A headache can be debilitating at times and can range in severity from mild where one can still continue with everyday life to being unable to do anything but lie in a darkened room. There are numerous types of headaches and the causes are varied.
A cervicogenic headache is a pain that develops from issues in the neck. They are more common in women than men. They are classified as a secondary headache. Secondary headaches are those caused by an underlying condition, such as neck injuries, sinus infection, or severe high blood pressure for example. This sets them apart from primary headaches, such as migraines.
The pain caused by a cervicogenic headache begins in the neck and the back of the head and radiates towards the front of the head. People may confuse cervicogenic headaches with migraines and tension headaches.
In a lot of cases, people who have cervicogenic headaches experience a headache accompanied by neck pain and stiffness. Certain neck movements can provoke cervicogenic headaches. However, there are some instances where clients report no pain or stiffness but the underlying cause is from.
There are some instances where people have no neck pain or stiffness but the headache is still originating from the neck. Tension in the upper trapezius, levator scapulae and the suboccipital muscles at the base of the head (sub occipital headaches), can trigger headaches. This can be a result of things like poor posture, stress an acute trauma eg heading a ball in soccer.
Physiotherapy can provide relief with cervicogenic headaches with:
- Soft tissue massage
- Vertebral mobilisation

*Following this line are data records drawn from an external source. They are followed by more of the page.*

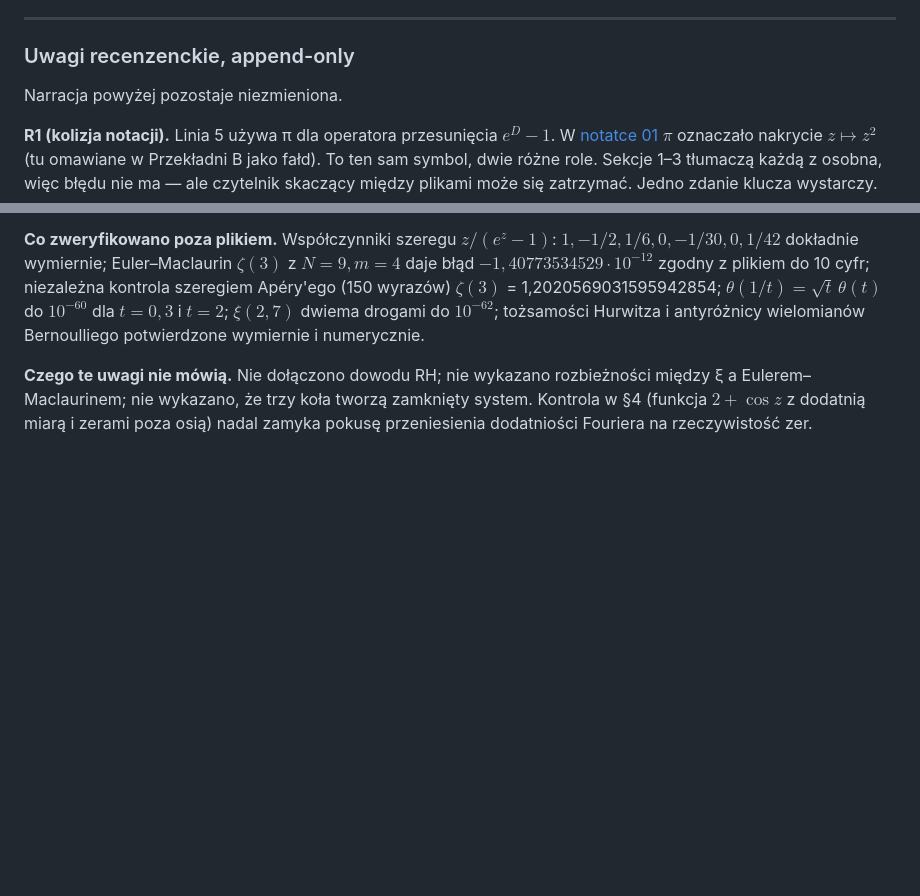
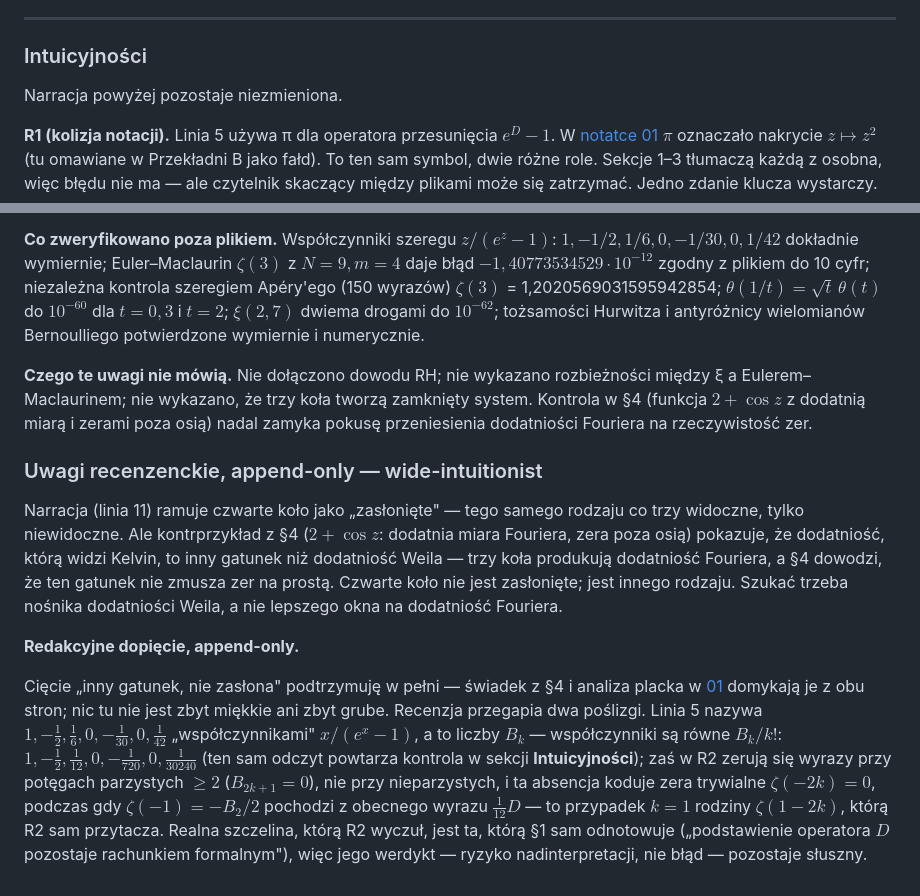
Before and after one commit to tectonic-buzz/teragon, a Markdown page: RH/02_CAŁKORÓŻDŻKA.md, 2 parts joined by grey strips. GitHub-like rendering; blank space fills up the shorter version.

Commit message:
Append wide-intuitionist review to RH/02 and normalize review headers
Wide-intuitionist identifies that the 'fourth wheel' in RH/02 is not
hidden but of a different kind: §4 (2+cos z with positive Fourier measure
and off-axis zeros) shows Kelvin positivity ≠ Weil positivity. Smol
confirms and catches two slips in the existing review (B_k vs B_k/k!
labeling, and parity of vanishing Bernoulli indices). Headers in RH/01
and RH/03 normalized from 'Uwagi recenzenckie' to 'Intuicyjności'.

```diff
--- a/RH/02_CAŁKORÓŻDŻKA.md
+++ b/RH/02_CAŁKORÓŻDŻKA.md
@@ -121,7 +121,7 @@ $h$ jest dodatnio określona na osi rzeczywistej, nawet $h(t)\ge1$, ale ma zera
 
 ---
 
-### Uwagi recenzenckie, append-only
+### Intuicyjności
 
 Narracja powyżej pozostaje niezmieniona.
 
@@ -132,3 +132,11 @@ Narracja powyżej pozostaje niezmieniona.
 **Co zweryfikowano poza plikiem.** Współczynniki szeregu $z/(e^z-1)$: $1,-1/2,1/6,0,-1/30,0,1/42$ dokładnie wymiernie; Euler–Maclaurin $\zeta(3)$ z $N=9,m=4$ daje błąd $-1{,}40773534529\cdot10^{-12}$ zgodny z plikiem do 10 cyfr; niezależna kontrola szeregiem Apéry'ego (150 wyrazów) $\zeta(3)$ = 1,2020569031595942854; $\theta(1/t)=\sqrt{t}\,\theta(t)$ do $10^{-60}$ dla $t=0{,}3$ i $t=2$; $\xi(2{,}7)$ dwiema drogami do $10^{-62}$; tożsamości Hurwitza i antyróżnicy wielomianów Bernoulliego potwierdzone wymiernie i numerycznie.
 
 **Czego te uwagi nie mówią.** Nie dołączono dowodu RH; nie wykazano rozbieżności między ξ a Eulerem–Maclaurinem; nie wykazano, że trzy koła tworzą zamknięty system. Kontrola w §4 (funkcja $2+\cos z$ z dodatnią miarą i zerami poza osią) nadal zamyka pokusę przeniesienia dodatniości Fouriera na rzeczywistość zer.
+
+### Uwagi recenzenckie, append-only — wide-intuitionist
+
+Narracja (linia 11) ramuje czwarte koło jako „zasłonięte" — tego samego rodzaju co trzy widoczne, tylko niewidoczne. Ale kontrprzykład z §4 ($2+\cos z$: dodatnia miara Fouriera, zera poza osią) pokazuje, że dodatniość, którą widzi Kelvin, to inny gatunek niż dodatniość Weila — trzy koła produkują dodatniość Fouriera, a §4 dowodzi, że ten gatunek nie zmusza zer na prostą. Czwarte koło nie jest zasłonięte; jest innego rodzaju. Szukać trzeba nośnika dodatniości Weila, a nie lepszego okna na dodatniość Fouriera.
+
+**Redakcyjne dopięcie, append-only.**
+
+Cięcie „inny gatunek, nie zasłona" podtrzymuję w pełni — świadek z §4 i analiza placka w [01](01_RAMIFIKSACJA.md) domykają je z obu stron; nic tu nie jest zbyt miękkie ani zbyt grube. Recenzja przegapia dwa poślizgi. Linia 5 nazywa $1,-\tfrac12,\tfrac16,0,-\tfrac1{30},0,\tfrac1{42}$ „współczynnikami" $x/(e^x-1)$, a to liczby $B_k$ — współczynniki są równe $B_k/k!$: $1,-\tfrac12,\tfrac1{12},0,-\tfrac1{720},0,\tfrac1{30240}$ (ten sam odczyt powtarza kontrola w sekcji **Intuicyjności**); zaś w R2 zerują się wyrazy przy potęgach parzystych $\ge2$ ($B_{2k+1}=0$), nie przy nieparzystych, i ta absencja koduje zera trywialne $\zeta(-2k)=0$, podczas gdy $\zeta(-1)=-B_2/2$ pochodzi z obecnego wyrazu $\tfrac1{12}D$ — to przypadek $k=1$ rodziny $\zeta(1-2k)$, którą R2 sam przytacza. Realna szczelina, którą R2 wyczuł, jest ta, którą §1 sam odnotowuje („podstawienie operatora $D$ pozostaje rachunkiem formalnym"), więc jego werdykt — ryzyko nadinterpretacji, nie błąd — pozostaje słuszny.
```
Also changed, not shown: RH/01_RAMIFIKSACJA.md (+1 -1 lines), RH/03_GRZEBIEŃ.md (+1 -1 lines).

- Postural correction
- Appropriate exercise programmes
Referral pattern of cervicogenic headache
The suboccipital muscles